By Regan Michelle White

Three-year-old yellow Lab, Quincy sure can smell trouble, especially when it comes in the form of toxic mold. Trained at the Florida Canine Academy in mold detection, she now uses her nose to sniff out toxic mold with her owner Frank Haverkate of Haverkate & Associates in Toronto, Ontario. Frank, Canada’s first Certified Microbial Investigator (CMI) and Quincy, Canada’s first Certified Mold Detection Dog have teamed up to form a dynamic mold-fighting duo.

Haverkate & Associates, an indoor environmental testing and consulting company, has been seeking out the invisible enemy of mold in Ontario businesses and homes for nine years now. Frank acquired Quincy a little over a year ago in a move that has changed the way that he does business forever. Frank explains that, “The main issue with mold investigation is that 80% of mold growth is hidden from view (behind walls, beneath flooring, etc.). In the past we’d do an analysis to determine what percentage of the home had mold issues and then we’d gut the room under pressurized containment to determine the location of the mold spores. Thanks to Quincy, our mold detection is now cheaper, faster and more accurate.” And a lot more fun to boot, we’d bet.

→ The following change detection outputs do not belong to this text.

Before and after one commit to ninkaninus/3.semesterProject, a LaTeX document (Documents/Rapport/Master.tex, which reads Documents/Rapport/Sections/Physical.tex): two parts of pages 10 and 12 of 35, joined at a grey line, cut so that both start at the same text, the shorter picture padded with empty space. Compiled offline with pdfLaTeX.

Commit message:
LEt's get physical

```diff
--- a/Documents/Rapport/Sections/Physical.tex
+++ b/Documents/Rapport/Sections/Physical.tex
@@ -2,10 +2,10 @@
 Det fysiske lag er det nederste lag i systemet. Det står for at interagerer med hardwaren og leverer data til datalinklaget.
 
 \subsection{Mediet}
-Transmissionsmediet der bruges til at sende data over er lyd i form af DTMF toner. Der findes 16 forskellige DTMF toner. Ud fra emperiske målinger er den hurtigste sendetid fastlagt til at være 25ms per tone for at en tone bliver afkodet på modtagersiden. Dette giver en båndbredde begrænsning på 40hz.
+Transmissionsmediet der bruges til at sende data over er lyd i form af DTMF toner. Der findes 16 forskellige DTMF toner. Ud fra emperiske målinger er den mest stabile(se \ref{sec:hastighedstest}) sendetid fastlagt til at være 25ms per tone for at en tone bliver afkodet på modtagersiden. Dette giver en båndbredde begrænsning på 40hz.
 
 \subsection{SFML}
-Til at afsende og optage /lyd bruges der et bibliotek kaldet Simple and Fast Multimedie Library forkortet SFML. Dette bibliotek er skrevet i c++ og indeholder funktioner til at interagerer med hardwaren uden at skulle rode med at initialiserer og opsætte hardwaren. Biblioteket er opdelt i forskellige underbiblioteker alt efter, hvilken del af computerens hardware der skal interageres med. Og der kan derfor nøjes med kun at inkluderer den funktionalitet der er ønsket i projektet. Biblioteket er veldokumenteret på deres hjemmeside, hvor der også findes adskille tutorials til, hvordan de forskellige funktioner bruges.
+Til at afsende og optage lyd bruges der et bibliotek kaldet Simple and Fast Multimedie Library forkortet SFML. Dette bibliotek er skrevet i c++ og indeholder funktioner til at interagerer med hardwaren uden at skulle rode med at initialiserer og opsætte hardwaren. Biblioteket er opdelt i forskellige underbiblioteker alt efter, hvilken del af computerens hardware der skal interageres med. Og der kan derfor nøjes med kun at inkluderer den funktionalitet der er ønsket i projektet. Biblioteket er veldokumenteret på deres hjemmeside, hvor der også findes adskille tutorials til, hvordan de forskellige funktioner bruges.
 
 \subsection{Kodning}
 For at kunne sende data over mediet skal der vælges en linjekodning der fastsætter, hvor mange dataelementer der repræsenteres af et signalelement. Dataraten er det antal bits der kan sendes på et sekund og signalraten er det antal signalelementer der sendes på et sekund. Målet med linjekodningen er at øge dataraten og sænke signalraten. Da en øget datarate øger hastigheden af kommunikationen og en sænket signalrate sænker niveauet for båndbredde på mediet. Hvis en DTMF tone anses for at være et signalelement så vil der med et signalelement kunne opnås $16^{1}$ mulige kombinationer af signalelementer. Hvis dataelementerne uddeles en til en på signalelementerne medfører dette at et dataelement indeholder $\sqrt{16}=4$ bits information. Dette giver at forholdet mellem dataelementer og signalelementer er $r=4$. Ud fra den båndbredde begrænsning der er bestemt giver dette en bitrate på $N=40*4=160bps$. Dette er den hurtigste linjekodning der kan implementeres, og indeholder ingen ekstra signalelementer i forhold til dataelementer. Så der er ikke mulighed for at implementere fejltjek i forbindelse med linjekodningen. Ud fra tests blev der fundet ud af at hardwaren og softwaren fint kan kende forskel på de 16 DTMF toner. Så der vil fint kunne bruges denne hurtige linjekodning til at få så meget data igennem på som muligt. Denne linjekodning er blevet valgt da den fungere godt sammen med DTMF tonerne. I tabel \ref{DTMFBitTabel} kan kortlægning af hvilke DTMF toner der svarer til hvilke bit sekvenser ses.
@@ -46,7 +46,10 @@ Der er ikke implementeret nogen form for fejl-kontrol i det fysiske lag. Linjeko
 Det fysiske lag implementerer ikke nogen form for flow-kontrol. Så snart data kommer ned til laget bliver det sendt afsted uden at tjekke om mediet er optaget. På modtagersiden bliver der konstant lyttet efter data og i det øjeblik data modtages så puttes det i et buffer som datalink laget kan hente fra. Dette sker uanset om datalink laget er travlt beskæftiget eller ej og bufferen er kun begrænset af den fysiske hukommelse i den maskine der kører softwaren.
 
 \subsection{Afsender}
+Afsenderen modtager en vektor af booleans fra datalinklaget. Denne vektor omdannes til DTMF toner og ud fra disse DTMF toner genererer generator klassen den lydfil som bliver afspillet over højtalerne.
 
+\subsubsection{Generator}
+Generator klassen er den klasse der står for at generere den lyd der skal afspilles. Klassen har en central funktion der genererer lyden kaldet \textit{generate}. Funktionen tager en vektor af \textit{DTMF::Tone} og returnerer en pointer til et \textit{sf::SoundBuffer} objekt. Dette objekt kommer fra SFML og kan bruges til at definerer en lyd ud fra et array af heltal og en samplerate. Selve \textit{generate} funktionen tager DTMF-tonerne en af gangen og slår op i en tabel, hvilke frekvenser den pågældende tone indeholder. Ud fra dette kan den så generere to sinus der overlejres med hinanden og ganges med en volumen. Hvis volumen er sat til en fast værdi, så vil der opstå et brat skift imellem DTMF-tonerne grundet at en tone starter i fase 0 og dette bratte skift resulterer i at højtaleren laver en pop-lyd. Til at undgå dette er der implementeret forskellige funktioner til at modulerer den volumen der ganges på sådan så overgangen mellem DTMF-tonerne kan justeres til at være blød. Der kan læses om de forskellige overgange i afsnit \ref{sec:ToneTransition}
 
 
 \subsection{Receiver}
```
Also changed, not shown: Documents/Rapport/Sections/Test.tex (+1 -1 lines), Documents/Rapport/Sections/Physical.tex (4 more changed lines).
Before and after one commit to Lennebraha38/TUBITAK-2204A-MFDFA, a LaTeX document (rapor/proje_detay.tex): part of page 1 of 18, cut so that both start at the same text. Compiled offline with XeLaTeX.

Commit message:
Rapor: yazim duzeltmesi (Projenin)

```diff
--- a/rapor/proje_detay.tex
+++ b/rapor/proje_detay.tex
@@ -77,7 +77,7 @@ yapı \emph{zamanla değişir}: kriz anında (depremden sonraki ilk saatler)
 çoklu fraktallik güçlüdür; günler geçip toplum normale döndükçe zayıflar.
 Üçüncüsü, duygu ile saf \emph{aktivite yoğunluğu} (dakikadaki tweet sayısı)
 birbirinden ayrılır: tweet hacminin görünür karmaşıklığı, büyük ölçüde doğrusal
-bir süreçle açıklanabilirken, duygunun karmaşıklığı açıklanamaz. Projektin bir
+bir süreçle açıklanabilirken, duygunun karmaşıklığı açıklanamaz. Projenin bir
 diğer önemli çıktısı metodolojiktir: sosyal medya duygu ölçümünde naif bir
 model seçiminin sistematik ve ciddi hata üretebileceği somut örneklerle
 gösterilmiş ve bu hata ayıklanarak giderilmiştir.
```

But Quincy’s story begins well before her adoption by Frank. Quincy and her littermate were rescued from the Humane Society of North Pinellas in Florida by Florida Canine Academy owner and Certified Master Trainer, Bill Whitstine. The Academy trains bomb, drug, money, weapons, termite, mold and accelerant detection canine teams. Bill trains dogs of many different breeds and prefers to rescue most of the dogs he trains from the Humane Society since they have proven to be excellent dogs with the energy, enthusiasm, eagerness and drive that it takes to handle the job. It takes 600-800 hours of individual training to completely train a dog to accurately detect mold. The Mold Dogs are specifically trained to alert (sit) on at least 18 different kinds of the most common toxic molds.

While Quincy was trained to use her nose to find mold, Frank Haverkate found Quincy through a Google search. Frank says that, “I ran a Google search and found Bill’s Academy and was intrigued at the idea that dogs were being trained to detect mold. It makes sense, in that they are superior at sniffing out bombs and drugs and training in mold detection follows much in the same manner. I had just never heard of it before.” Frank contacted Bill and before he knew it was on his way to Florida for the portion of his handler’s training. “The dogs are really ready to go and fully trained,” Frank explains, “it’s us handlers that need to know what we’re doing. Primary handlers receive 10 days or so of training in Florida and then the dog and handler are certified as a team.” When it came time to choosing the breed, the choice was obvious: “I’ve had all kinds of dogs before, but have always just loved Labs. I currently have a 12-year-old black Lab named Buzz so after some thought we figured that when seeking out a working dog it would be best to get another Lab to get along with Buzz. They are just so fantastic with kids and they’re just a really easy breed. Particularly in a working environment, they are so easy to work with and take in and out of homes and businesses that you never have to worry.”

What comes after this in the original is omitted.